_Instructions to follow:_ Please output the records below word for word and omit the pictures.

_Web document revisions:_
•••

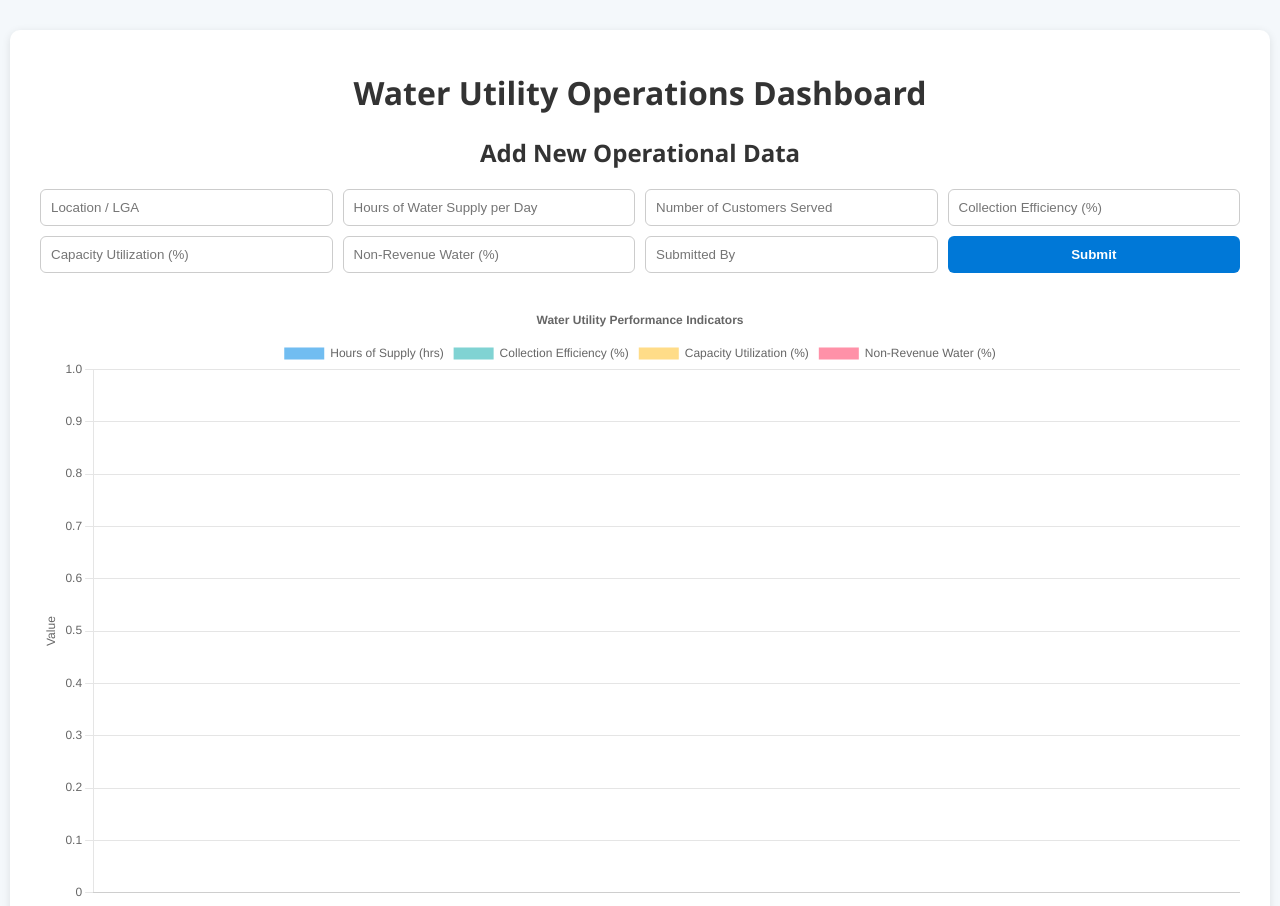
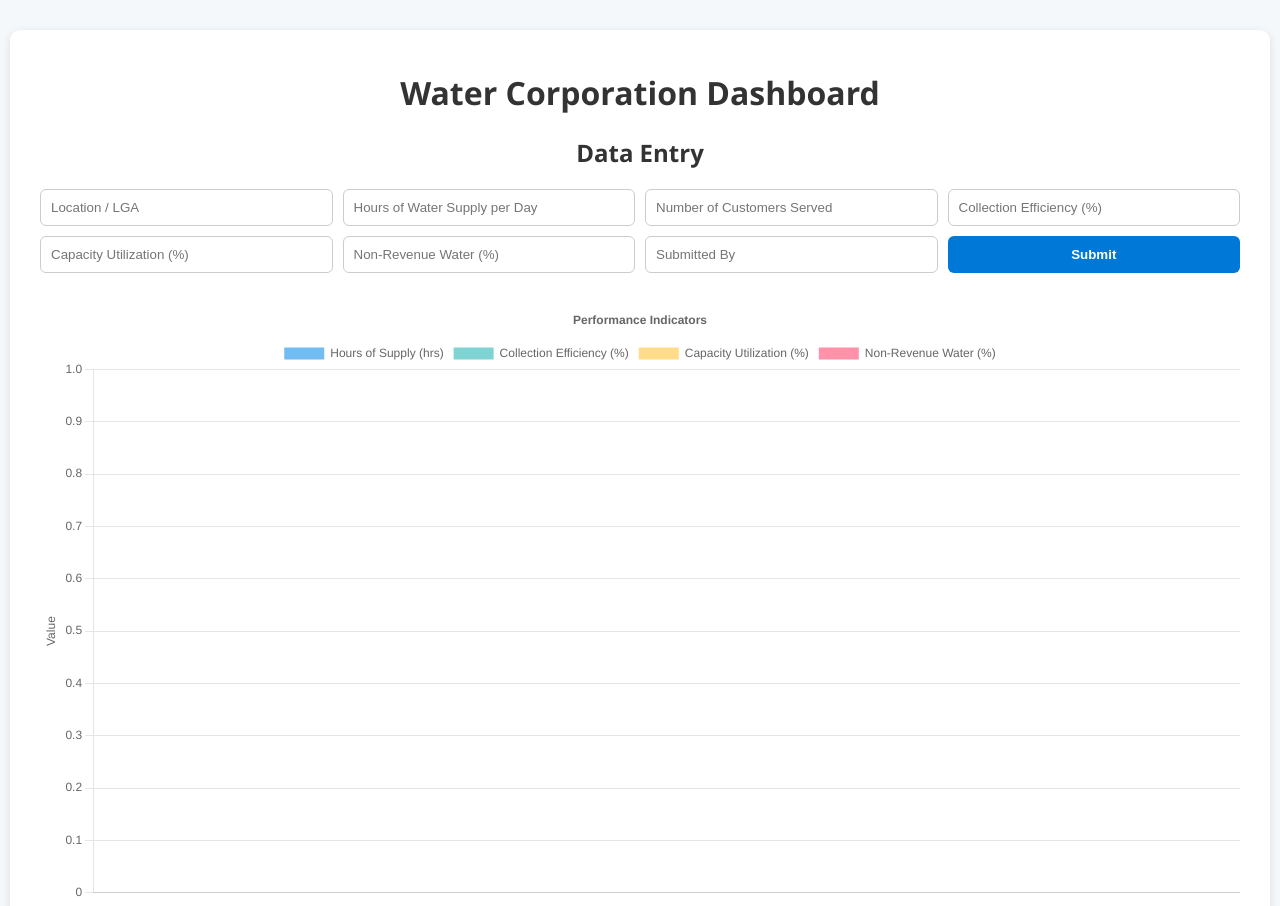
Before and after one commit to I-amX/Water-Dashboard, a website: page public/index.html in a window 1280 px wide. Shown: the top 906 px of the page. Drawn offline with nearby package versions, Linux system fonts and the light colour scheme; no server answers.

Commit message:
Updated dashboard heading

```diff
--- a/public/index.html
+++ b/public/index.html
@@ -3,17 +3,17 @@
 <head>
   <meta charset="UTF-8" />
   <meta name="viewport" content="width=device-width, initial-scale=1.0" />
-  <title>Water Utility Operations Dashboard</title>
+  <title>Water Corporation Dashboard</title>
   <link rel="stylesheet" href="style.css" />
   <script src="https://cdn.jsdelivr.net/npm/chart.js"></script>
 </head>
 <body>
   <div class="container">
-    <h1>Water Utility Operations Dashboard</h1>
+    <h1>Water Corporation Dashboard</h1>
 
     <!-- Data Entry Form -->
     <div class="form-section">
-      <h2>Add New Operational Data</h2>
+      <h2>Data Entry</h2>
       <form id="washForm">
         <input type="text" id="lga" placeholder="Location / LGA" required />
         <input type="number" id="hours_supply" placeholder="Hours of Water Supply per Day" required />
--- a/public/script.js
+++ b/public/script.js
@@ -34,7 +34,7 @@ let operationsChart = new Chart(ctx, {
     responsive: true,
     plugins: {
       legend: { position: "top" },
-      title: { display: true, text: "Water Utility Performance Indicators" },
+      title: { display: true, text: "Performance Indicators" },
     },
     scales: {
       y: { beginAtZero: true, title: { display: true, text: "Value" } },
```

•••

_Answer to this exercise:_
Before and after one commit to I-amX/Water-Dashboard, a website: page public/index.html in a window 1280 px wide. Shown: the top 906 px of the page. Drawn offline with nearby package versions, Linux system fonts and the light colour scheme; no server answers.

Commit message:
Updated dashboard heading

```diff
--- a/public/index.html
+++ b/public/index.html
@@ -3,17 +3,17 @@
 <head>
   <meta charset="UTF-8" />
   <meta name="viewport" content="width=device-width, initial-scale=1.0" />
-  <title>Water Utility Operations Dashboard</title>
+  <title>Water Corporation Dashboard</title>
   <link rel="stylesheet" href="style.css" />
   <script src="https://cdn.jsdelivr.net/npm/chart.js"></script>
 </head>
 <body>
   <div class="container">
-    <h1>Water Utility Operations Dashboard</h1>
+    <h1>Water Corporation Dashboard</h1>
 
     <!-- Data Entry Form -->
     <div class="form-section">
-      <h2>Add New Operational Data</h2>
+      <h2>Data Entry</h2>
       <form id="washForm">
         <input type="text" id="lga" placeholder="Location / LGA" required />
         <input type="number" id="hours_supply" placeholder="Hours of Water Supply per Day" required />
--- a/public/script.js
+++ b/public/script.js
@@ -34,7 +34,7 @@ let operationsChart = new Chart(ctx, {
     responsive: true,
     plugins: {
       legend: { position: "top" },
-      title: { display: true, text: "Water Utility Performance Indicators" },
+      title: { display: true, text: "Performance Indicators" },
     },
     scales: {
       y: { beginAtZero: true, title: { display: true, text: "Value" } },
```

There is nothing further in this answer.